**TASK DETAILS**
Go through the listing and copy each line that has the string "benchmark" in it.

####################

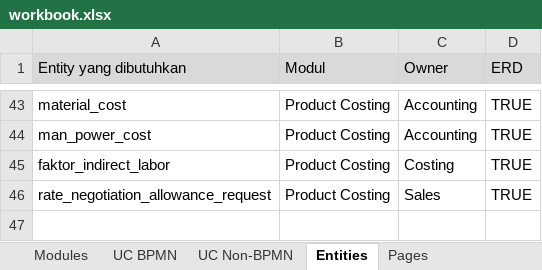
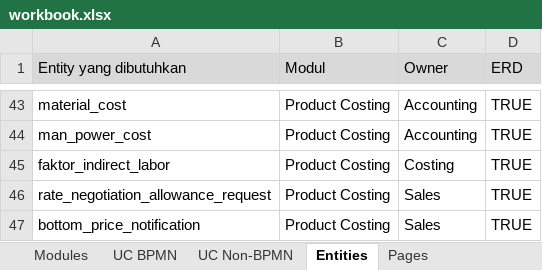
Before and after one commit to itsentral/hfg, an Excel workbook: specs/docs/workbook.xlsx, sheet Entities, drawn as a sheet; only a part is shown, gaps mark what is left out; values as stored, in another font and other column widths than the file's, no borders; the diff names each change by its address in the sheet, - before the commit and + after, or states it on an @@ line.

```diff
--- a/specs/docs/workbook.xlsx (sheet Entities)
+++ b/specs/docs/workbook.xlsx (sheet Entities)
+row 47: bottom_price_notification | Product Costing | Sales | TRUE
```
Also changed, not shown: sheet Pages, sheet UC Non-BPMN, 6 other files.
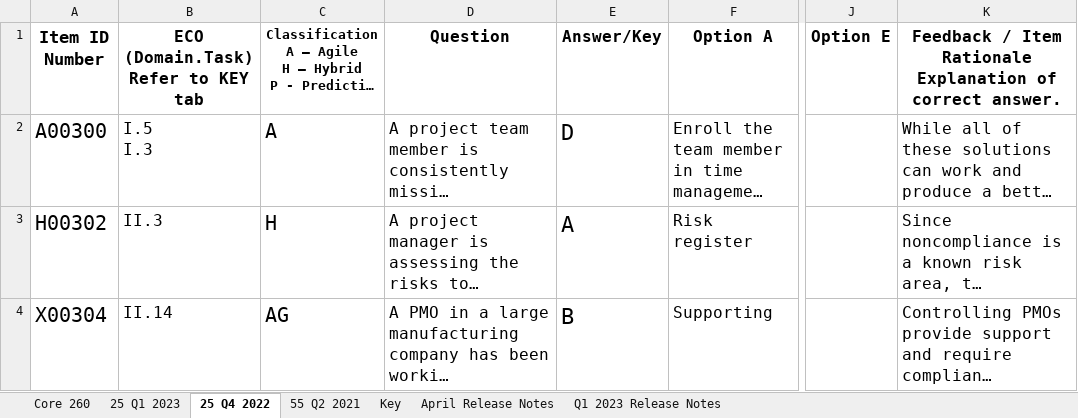
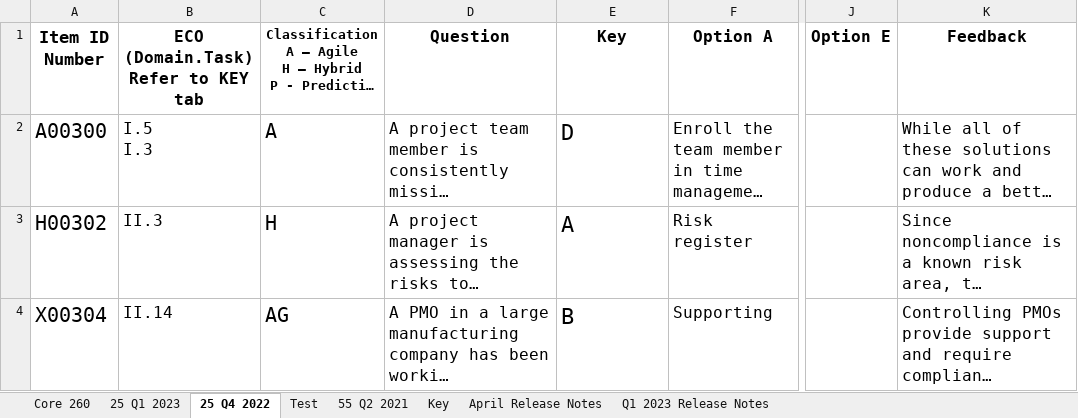
Before and after one commit to Muhtaseb/QuizeEngine, an Excel workbook: PMP Practice Exam Question Bank_Update 2023 (1).xlsx, sheet 25 Q4 2022, drawn as a sheet; only a part is shown, gaps mark what is left out; long unchanged cells end in …; values as stored, in another font and other column widths than the file's, no borders; ↵ is a line break in a cell; the diff names each change by its address in the sheet, - before the commit and + after, or states it on an @@ line.

```diff
--- a/PMP Practice Exam Question Bank_Update 2023 (1).xlsx (sheet 25 Q4 2022)
+++ b/PMP Practice Exam Question Bank_Update 2023 (1).xlsx (sheet 25 Q4 2022)
+sheet tab: Test
-E1: Answer/Key
+E1: Key
-K1: Feedback / Item Rationale ↵ Explanation of correct answer.
+K1: Feedback
```
Also changed, not shown: sheet 25 Q1 2023, charts or pictures, 1 other file.
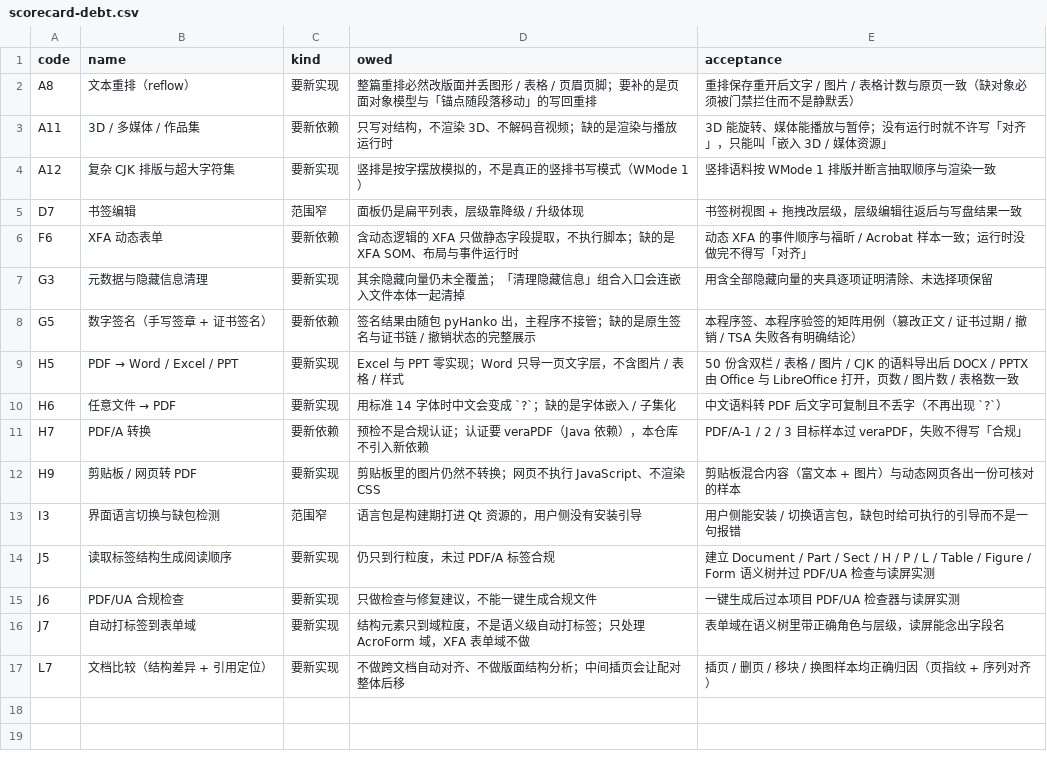
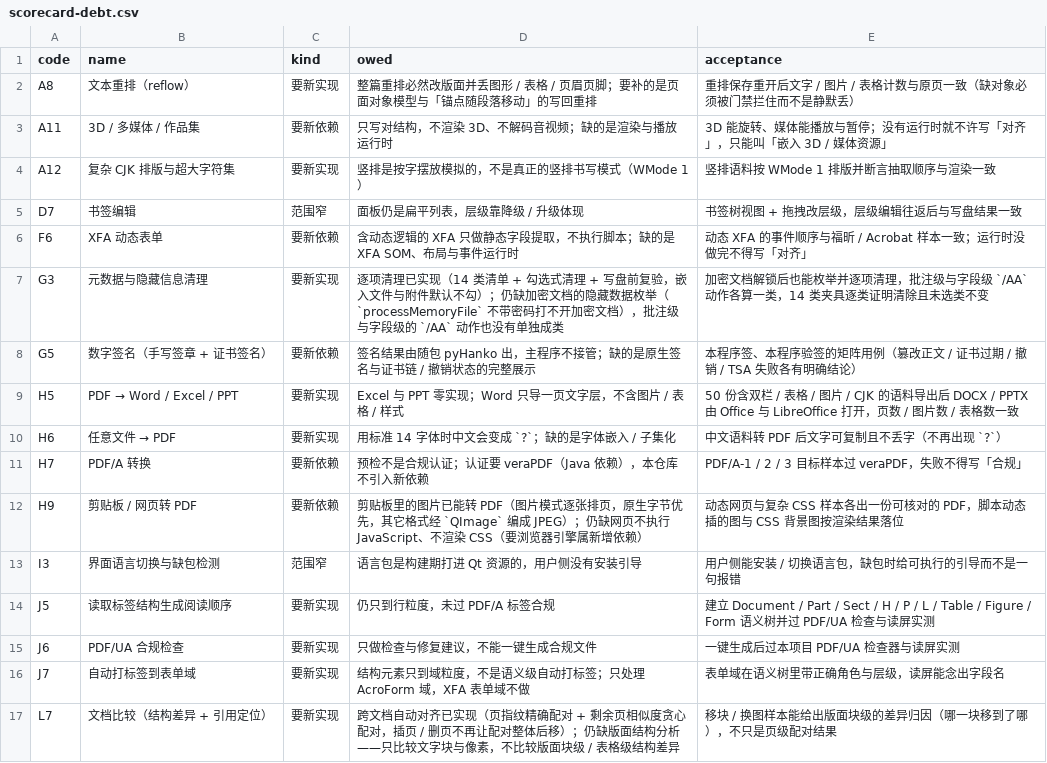
Before and after one commit to fengjutian/Folixa, a CSV file: docs/benchmark/scorecard-debt.csv, drawn as a sheet.

```diff
--- a/docs/benchmark/scorecard-debt.csv
+++ b/docs/benchmark/scorecard-debt.csv
@@ -6,3 +6,3 @@ D7,书签编辑,范围窄,面板仍是扁平列表，层级靠降级 / 升级体
 F6,XFA 动态表单,要新依赖,含动态逻辑的 XFA 只做静态字段提取，不执行脚本；缺的是 XFA SOM、布局与事件运行时,动态 XFA 的事件顺序与福昕 / Acrobat 样本一致；运行时没做完不得写「对齐」
-G3,元数据与隐藏信息清理,要新实现,其余隐藏向量仍未全覆盖；「清理隐藏信息」组合入口会连嵌入文件本体一起清掉,用含全部隐藏向量的夹具逐项证明清除、未选择项保留
+G3,元数据与隐藏信息清理,要新实现,逐项清理已实现（14 类清单 + 勾选式清理 + 写盘前复验，嵌入文件与附件默认不勾）；仍缺加密文档的隐藏数据枚举（`processMemoryFile` 不带密码打不开加密文档），批注级与字段级的 `/AA` 动作也没有单独成类,加密文档解锁后也能枚举并逐项清理，批注级与字段级 `/AA` 动作各算一类，14 类夹具逐类证明清除且未选类不变
 G5,数字签名（手写签章 + 证书签名）,要新依赖,签名结果由随包 pyHanko 出，主程序不接管；缺的是原生签名与证书链 / 撤销状态的完整展示,本程序签、本程序验签的矩阵用例（篡改正文 / 证书过期 / 撤销 / TSA 失败各有明确结论）
@@ -11,3 +11,3 @@ H6,任意文件 → PDF,要新实现,用标准 14 字体时中文会变成 `?`
 H7,PDF/A 转换,要新依赖,预检不是合规认证；认证要 veraPDF（Java 依赖），本仓库不引入新依赖,PDF/A-1 / 2 / 3 目标样本过 veraPDF，失败不得写「合规」
-H9,剪贴板 / 网页转 PDF,要新实现,剪贴板里的图片仍然不转换；网页不执行 JavaScript、不渲染 CSS,剪贴板混合内容（富文本 + 图片）与动态网页各出一份可核对的样本
+H9,剪贴板 / 网页转 PDF,要新依赖,剪贴板里的图片已能转 PDF（图片模式逐张排页，原生字节优先，其它格式经 `QImage` 编成 JPEG）；仍缺网页不执行 JavaScript、不渲染 CSS（要浏览器引擎属新增依赖）,动态网页与复杂 CSS 样本各出一份可核对的 PDF，脚本动态插的图与 CSS 背景图按渲染结果落位
 I3,界面语言切换与缺包检测,范围窄,语言包是构建期打进 Qt 资源的，用户侧没有安装引导,用户侧能安装 / 切换语言包，缺包时给可执行的引导而不是一句报错
@@ -16,2 +16,2 @@ J6,PDF/UA 合规检查,要新实现,只做检查与修复建议，不能一键
 J7,自动打标签到表单域,要新实现,结构元素只到域粒度，不是语义级自动打标签；只处理 AcroForm 域，XFA 表单域不做,表单域在语义树里带正确角色与层级，读屏能念出字段名
-L7,文档比较（结构差异 + 引用定位）,要新实现,不做跨文档自动对齐、不做版面结构分析；中间插页会让配对整体后移,插页 / 删页 / 移块 / 换图样本均正确归因（页指纹 + 序列对齐）
+L7,文档比较（结构差异 + 引用定位）,要新实现,跨文档自动对齐已实现（页指纹精确配对 + 剩余页相似度贪心配对，插页 / 删页不再让配对整体后移）；仍缺版面结构分析——只比较文字块与像素，不比较版面块级 / 表格级结构差异,移块 / 换图样本能给出版面块级的差异归因（哪一块移到了哪），不只是页级配对结果
```
Also changed, not shown: docs/benchmark/foxit-features.csv, 7 other files.
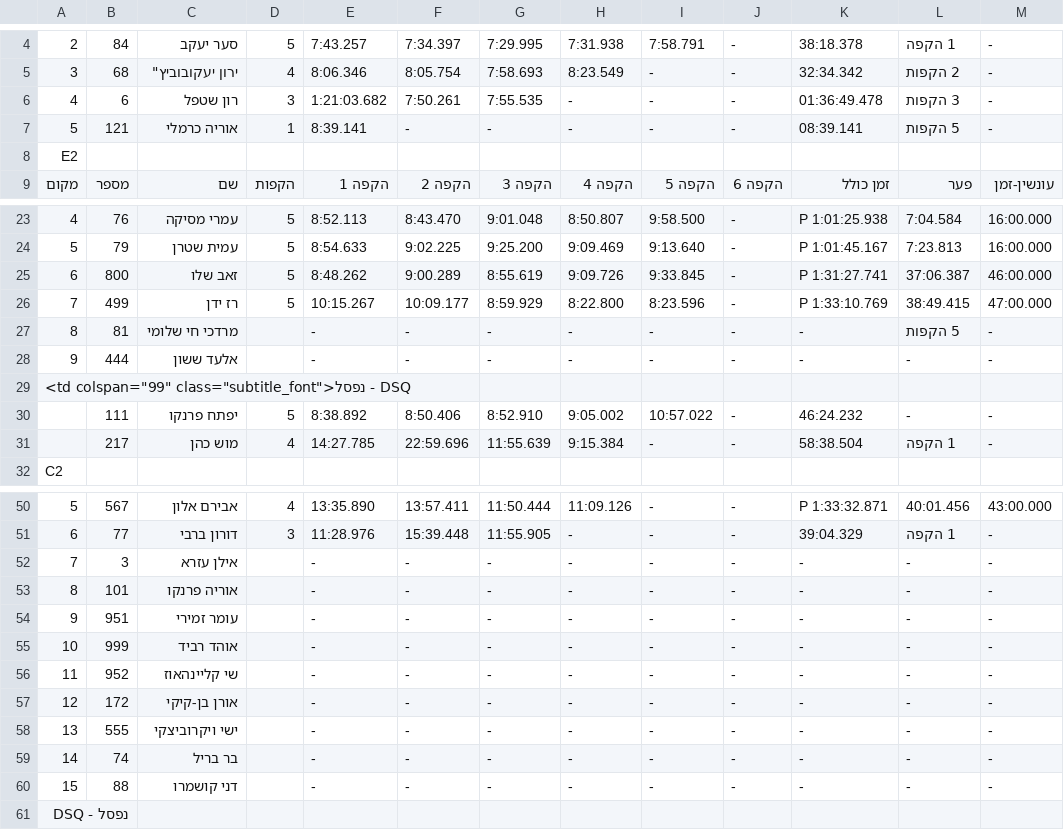
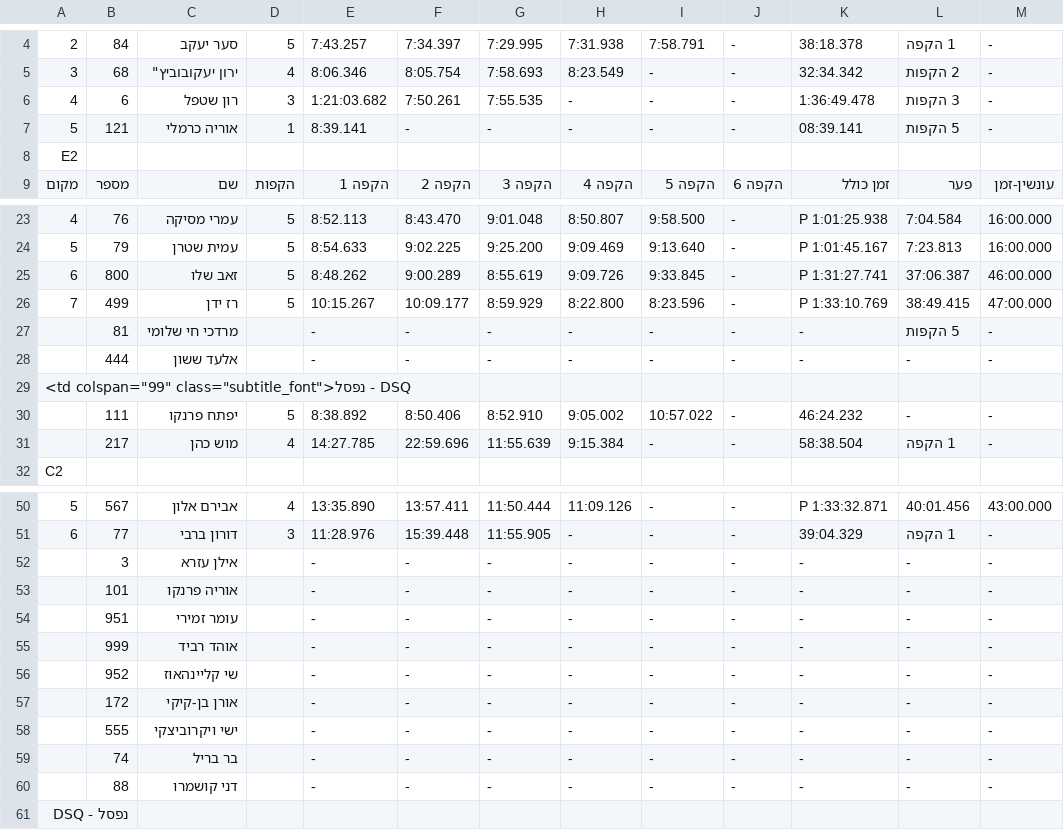
Before and after one commit to tnuatiming/tnuatiming.github.io, a CSV file: csv/2014_05_24_enduro2014r6.csv, drawn as a sheet; only a part is shown, gaps mark what is left out; the diff names each change by its address in the sheet, - before the commit and + after, or states it on an @@ line.

```diff
--- a/csv/2014_05_24_enduro2014r6.csv
+++ b/csv/2014_05_24_enduro2014r6.csv
-K6: 01:36:49.478
+K6: 1:36:49.478
-A27: 8
+A27: (empty)
-A28: 9
+A28: (empty)
-A52: 7
+A52: (empty)
-A53: 8
+A53: (empty)
-A54: 9
+A54: (empty)
-A55: 10
+A55: (empty)
-A56: 11
+A56: (empty)
-A57: 12
+A57: (empty)
-A58: 13
+A58: (empty)
-A59: 14
+A59: (empty)
-A60: 15
+A60: (empty)
```
Also changed, not shown: csv/2013_05_15_supermoto2013r1.csv, 23 other files.
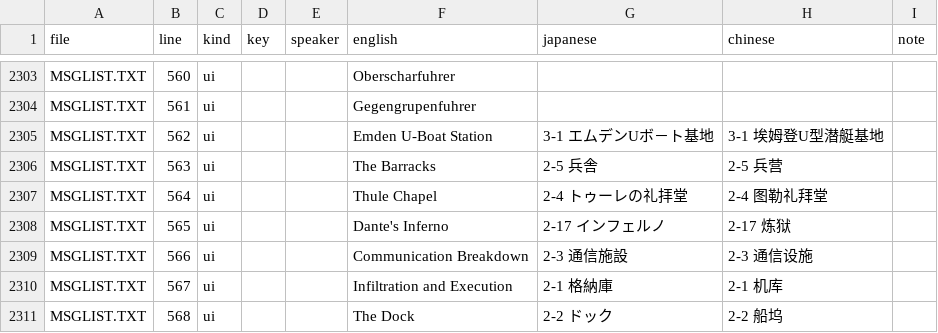
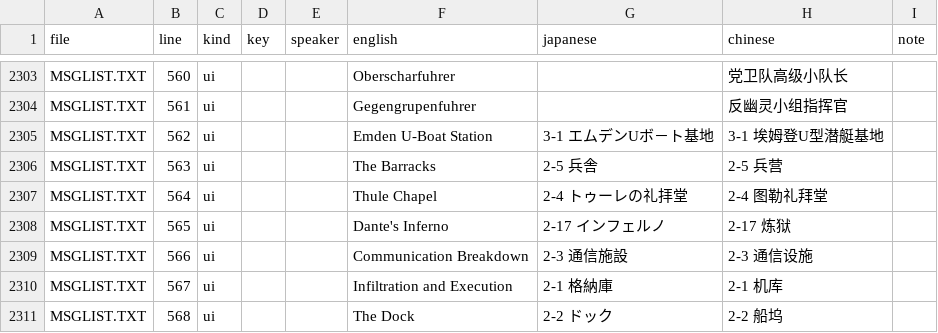
Before and after one commit to jyh9521/BloodRayne_CN, a TSV file: translations/text_jp.tsv, drawn as a sheet; only a part is shown, gaps mark what is left out; the diff covers the shown part only; the diff names each change by its address in the sheet, - before the commit and + after, or states it on an @@ line.

```diff
--- a/translations/text_jp.tsv
+++ b/translations/text_jp.tsv
-H2303 (chinese): (empty)
+H2303 (chinese): 党卫队高级小队长
-H2304 (chinese): (empty)
+H2304 (chinese): 反幽灵小组指挥官
```
Also changed, not shown: 27 edited cells elsewhere in this file, translations/text_en.tsv.
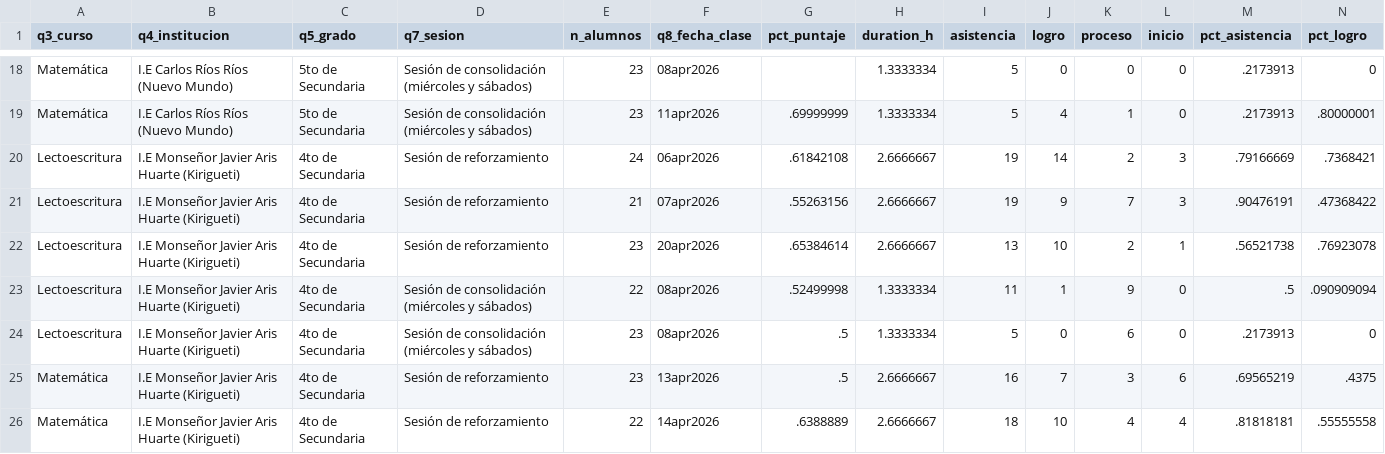
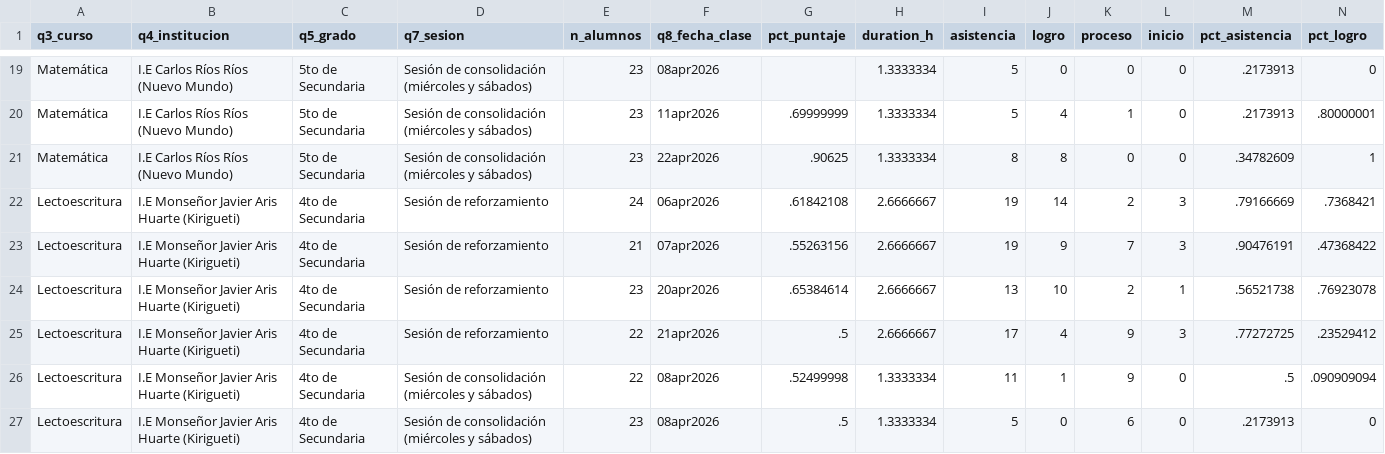
Before and after one commit to lateriteperu/dashboard_nivelacion_educativa, a CSV file: plus_petrol_2026_pii_grupal.csv, drawn as a sheet; only a part is shown, gaps mark what is left out; the shorter side is filled out with more unchanged rows; rows hold the shown columns only; the diff covers the shown part only; the diff names each change by its address in the sheet, - before the commit and + after, or states it on an @@ line.

Commit message:
update_23_04

```diff
--- a/plus_petrol_2026_pii_grupal.csv
+++ b/plus_petrol_2026_pii_grupal.csv
+row 21: Matemática | I.E Carlos Ríos Ríos (Nuevo Mundo) | 5to de Secundaria | Sesión de consolidación (miércoles y sábados) | 23 | 22apr2026 | .90625 | 1.3333334 | 8 | 8 | 0 | 0 | .34782609 | 1
+row 25: Lectoescritura | I.E Monseñor Javier Aris Huarte (Kirigueti) | 4to de Secundaria | Sesión de reforzamiento | 22 | 21apr2026 | .5 | 2.6666667 | 17 | 4 | 9 | 3 | .77272725 | .23529412
```
Also changed, not shown: 7 added rows elsewhere in this file.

####################

**ANSWER SECTION**
Before and after one commit to fengjutian/Folixa, a CSV file: docs/benchmark/scorecard-debt.csv, drawn as a sheet.
--- a/docs/benchmark/scorecard-debt.csv
+++ b/docs/benchmark/scorecard-debt.csv
Also changed, not shown: docs/benchmark/foxit-features.csv, 7 other files.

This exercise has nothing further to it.